Documentary tackles objectification of girls
When my daughter Michelle was about 5 years old, a cousin of mine told her what a sexy little thing she was. He asked if she had a boyfriend yet and then turned to me and, in front of my daughter said, “She’s going to have all the boys after her.”
I couldn’t believe what I was hearing and, in my anger, I told him his comment was out of line. He was totally taken aback at my reaction. He thought he was giving my daughter a compliment; I saw it differently. With her large, dark-lashed eyes and curly ringlet hair, she was adorable, cute, and even pretty. But sexy? Not as far as I was concerned — 5-year-olds are not, and should never be referred to as, sexy.
That was 17 years ago, but the incident came back to mind as I watched a recent documentary by filmmaker Sophie Bissonnette called Sexy Inc., Our Children Under the Influence. In her National Film Board production, Bissonnette takes a hard look at society’s objectification of young girls through its proliferation of sexual messages in the media, music, fashion and on the Internet.
The film was produced as part of a project, organized by the Montreal YWCA, called “Countering Youth Hypersexualization: Tools for Prevention and Action” and challenges viewers to do their part in reducing or mitigating what is becoming an unhealthy situation.
Bissonnette talks with various experts in the field, including a sexologist, a psychologist, an elementary school principal and other educators, who paint an alarming picture of children being sexualized at a young age, what one psychologist calls “the eroticism of kids.”
We watch the reactions of a group of teen girls as they view popular music videos such as Promiscuous Girl by Nellie Furtado, I’m a Slave for You by Britney Spears, and Candy Shop, with rapper 50 Cent. They are critically aware of the sexually charged lyrics and provocative images of semi-clad girls dancing and rubbing up against men, yet they sing along and know all the words. ..The subtle power of the marketing is evident as they condemn Britney Spears and Nellie Furtado, but still want to watch.

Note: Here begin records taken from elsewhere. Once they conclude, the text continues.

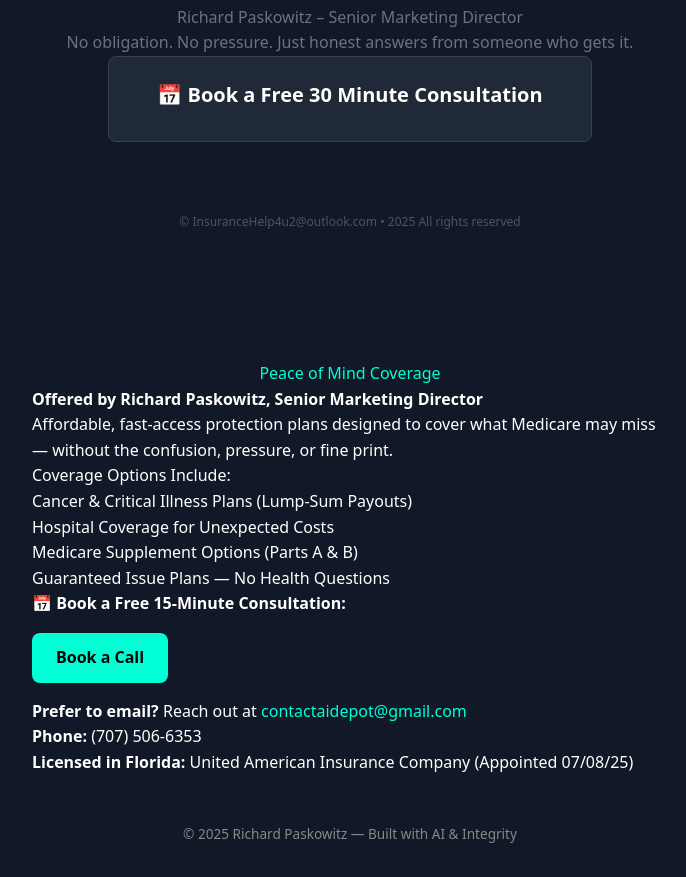
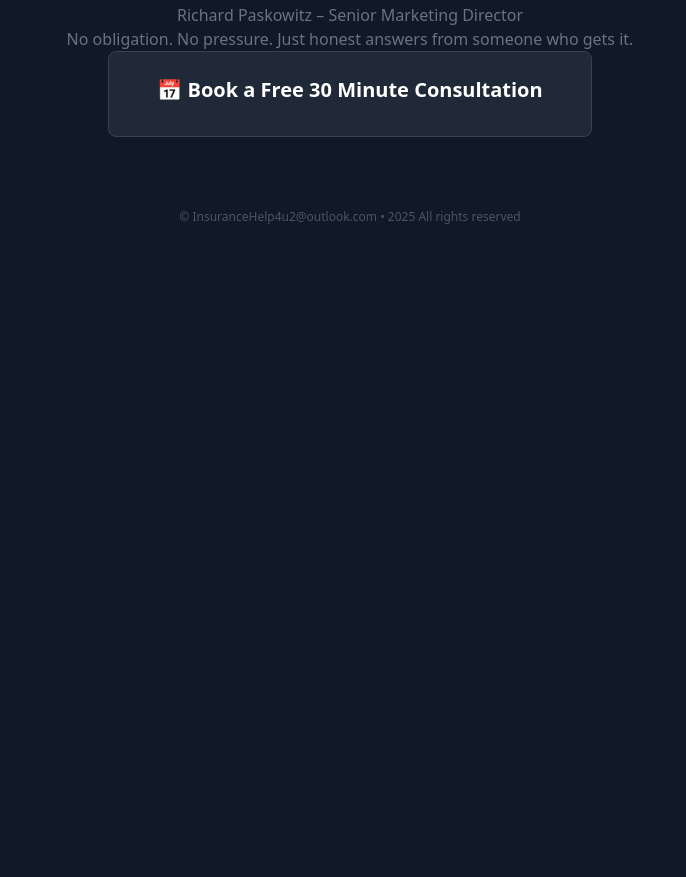
Before and after one commit to TheAIDepot/InsuranceHelp4u2, a plain HTML site: page public/index.html in a window 1280 px wide. Shown: the part 471-1348 px from the top of the page, without its empty margins (290-976 px from the left). After the commit the page ends 800 px from the top, so only its background shows below. Drawn offline with nearby package versions, Linux system fonts and the light colour scheme.

Commit message:
Update index.html

```diff
--- a/public/index.html
+++ b/public/index.html
@@ -39,78 +39,3 @@
   </main>
 </body>
 </html>
-<!DOCTYPE html>
-<html lang="en">
-<head>
-  <meta charset="UTF-8" />
-  <meta name="viewport" content="width=device-width, initial-scale=1.0" />
-  <title>Peace of Mind Coverage - Richard Paskowitz</title>
-  <link rel="stylesheet" href="https://fonts.googleapis.com/css2?family=Inter:wght@400;600&display=swap">
-  <style>
-    body {
-      margin: 0;
-      font-family: 'Inter', sans-serif;
-      background-color: #0d0d0d;
-      color: #fff;
-      line-height: 1.6;
-    }
-    .container {
-      max-width: 700px;
-      margin: auto;
-      padding: 2rem;
-    }
-    h1 {
-      color: #00ffd5;
-      text-align: center;
-    }
-    .button {
-      display: inline-block;
-      background: #00ffd5;
-      color: #000;
-      padding: 0.75rem 1.5rem;
-      border-radius: 8px;
-      text-decoration: none;
-      font-weight: 600;
-      margin: 1rem 0;
-      transition: background 0.3s ease;
-    }
-    .button:hover {
-      background: #00c2a9;
-    }
-    .footer {
-      font-size: 0.85rem;
-      text-align: center;
-      margin-top: 3rem;
-      color: #888;
-    }
-  </style>
-</head>
-<body>
-  <div class="container">
-    <h1>Peace of Mind Coverage</h1>
-    <p><strong>Offered by Richard Paskowitz, Senior Marketing Director</strong></p>
-
-    <p>Affordable, fast-access protection plans designed to cover what Medicare may miss — without the confusion, pressure, or fine print.</p>
-
-    <h3>Coverage Options Include:</h3>
-    <ul>
-      <li>Cancer & Critical Illness Plans (Lump-Sum Payouts)</li>
-      <li>Hospital Coverage for Unexpected Costs</li>
-      <li>Medicare Supplement Options (Parts A & B)</li>
-      <li>Guaranteed Issue Plans — No Health Questions</li>
-    </ul>
-
-    <p><strong>📅 Book a Free 15-Minute Consultation:</strong></p>
-    <a class="button" href="https://calendly.com/contactaidepot/30min" target="_blank">Book a Call</a>
-
-    <p><strong>Prefer to email?</strong> Reach out at <a style="color:#00ffd5" href="mailto:contactaidepot@gmail.com">contactaidepot@gmail.com</a></p>
-
-    <p><strong>Phone:</strong> (707) 506-6353</p>
-    <p><strong>Licensed in Florida:</strong> United American Insurance Company (Appointed 07/08/25)</p>
-
-    <div class="footer">
-      &copy; 2025 Richard Paskowitz — Built with AI & Integrity
-    </div>
-  </div>
-</body>
-</html>
```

The film shows how advertisements by retailers such as Floriane, BCBG girls, La Senza and American Apparel use half-naked women and young-looking girls in suggestive and often sexually submissive poses to sell merchandise. The message, say the experts, manipulates girls into believing their main value to society is as sexy, hot commodities.
This stereotyping is further reinforced by toys such as the wide-eyed, scantily clad BRATZ line of dolls that are billed as “the only girls with a passion for fashion.”
On the BRATZ’s website, viewers are encouraged to “keep it real and above all else, be beautiful.” For one psychologist in the film, this over-investment in image is dangerous for young girls if they are not focusing on other aspects of their personality and talents.
The Internet, with pornography just a mouse click away, has been a large factor in contributing to the sexualization of boys and girls, exposing them at an early age to sexually explicit material.
Health care workers describe 11- and 12-year-old girls who engage in oral and anal sex as well as sexual intercourse because they want to be popular and please the boys. Educators tell of how boys, with easy access to Internet porn, begin to see the exploits of porn stars as the norm. Sex becomes something to do, minus the love, the romance or the commitment.
It’s hard to ignore the images around us, and Bissonnette builds a case to show how we are bombarded and manipulated on a daily basis from many sources. How do we protect our children when they are away from us and exposed to so many things, be it at a friend’s house, in the schoolyard or on the street?
The solution is for parents to take an active role in helping their children be aware of what is going on. Watch music videos with them and discuss the images and the lyrics. Look at advertisements and talk about what it means to have a half-naked girl in a submissive pose selling jeans. And perhaps pick up a copy of Sexy Inc. If you have teens aged 15 or older, watch it with them. You won’t be sorry. Keep in mind that the film contains some sexually explicit material and is not appropriate for younger children.
The film can be purchased online at the National Film Board website (www.nfb.ca) for $14.95 and comes with a guidebook to help parents understand the film and use it as a basis of discussion.